(Items listed in a dataset)
----------

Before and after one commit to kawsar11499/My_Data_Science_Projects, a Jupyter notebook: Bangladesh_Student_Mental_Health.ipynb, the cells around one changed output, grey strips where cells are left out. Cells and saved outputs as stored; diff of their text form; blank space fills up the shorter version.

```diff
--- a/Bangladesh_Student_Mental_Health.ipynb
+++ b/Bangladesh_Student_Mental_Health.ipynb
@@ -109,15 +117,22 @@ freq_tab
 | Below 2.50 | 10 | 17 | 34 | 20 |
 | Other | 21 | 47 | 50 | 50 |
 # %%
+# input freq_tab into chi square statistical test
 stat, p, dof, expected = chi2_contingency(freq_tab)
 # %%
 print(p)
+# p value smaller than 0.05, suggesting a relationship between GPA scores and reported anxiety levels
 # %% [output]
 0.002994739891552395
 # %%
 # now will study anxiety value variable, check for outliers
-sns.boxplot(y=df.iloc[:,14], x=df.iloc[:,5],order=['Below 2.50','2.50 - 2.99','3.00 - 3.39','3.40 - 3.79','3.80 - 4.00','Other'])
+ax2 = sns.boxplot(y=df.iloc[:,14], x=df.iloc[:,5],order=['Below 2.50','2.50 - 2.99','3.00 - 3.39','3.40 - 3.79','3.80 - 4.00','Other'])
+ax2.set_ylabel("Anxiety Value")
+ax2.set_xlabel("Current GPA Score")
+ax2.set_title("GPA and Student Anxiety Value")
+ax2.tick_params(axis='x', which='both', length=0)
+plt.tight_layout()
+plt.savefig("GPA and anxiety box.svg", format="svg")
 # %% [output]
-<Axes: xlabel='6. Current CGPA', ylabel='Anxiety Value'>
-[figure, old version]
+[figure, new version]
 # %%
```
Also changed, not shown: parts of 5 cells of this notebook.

----------

Could you copy every record above exactly as it stands?

▶ [Finished task]:
Before and after one commit to kawsar11499/My_Data_Science_Projects, a Jupyter notebook: Bangladesh_Student_Mental_Health.ipynb, the cells around one changed output, grey strips where cells are left out. Cells and saved outputs as stored; diff of their text form; blank space fills up the shorter version.

```diff
--- a/Bangladesh_Student_Mental_Health.ipynb
+++ b/Bangladesh_Student_Mental_Health.ipynb
@@ -109,15 +117,22 @@ freq_tab
 | Below 2.50 | 10 | 17 | 34 | 20 |
 | Other | 21 | 47 | 50 | 50 |
 # %%
+# input freq_tab into chi square statistical test
 stat, p, dof, expected = chi2_contingency(freq_tab)
 # %%
 print(p)
+# p value smaller than 0.05, suggesting a relationship between GPA scores and reported anxiety levels
 # %% [output]
 0.002994739891552395
 # %%
 # now will study anxiety value variable, check for outliers
-sns.boxplot(y=df.iloc[:,14], x=df.iloc[:,5],order=['Below 2.50','2.50 - 2.99','3.00 - 3.39','3.40 - 3.79','3.80 - 4.00','Other'])
+ax2 = sns.boxplot(y=df.iloc[:,14], x=df.iloc[:,5],order=['Below 2.50','2.50 - 2.99','3.00 - 3.39','3.40 - 3.79','3.80 - 4.00','Other'])
+ax2.set_ylabel("Anxiety Value")
+ax2.set_xlabel("Current GPA Score")
+ax2.set_title("GPA and Student Anxiety Value")
+ax2.tick_params(axis='x', which='both', length=0)
+plt.tight_layout()
+plt.savefig("GPA and anxiety box.svg", format="svg")
 # %% [output]
-<Axes: xlabel='6. Current CGPA', ylabel='Anxiety Value'>
-[figure, old version]
+[figure, new version]
 # %%
```
Also changed, not shown: parts of 5 cells of this notebook.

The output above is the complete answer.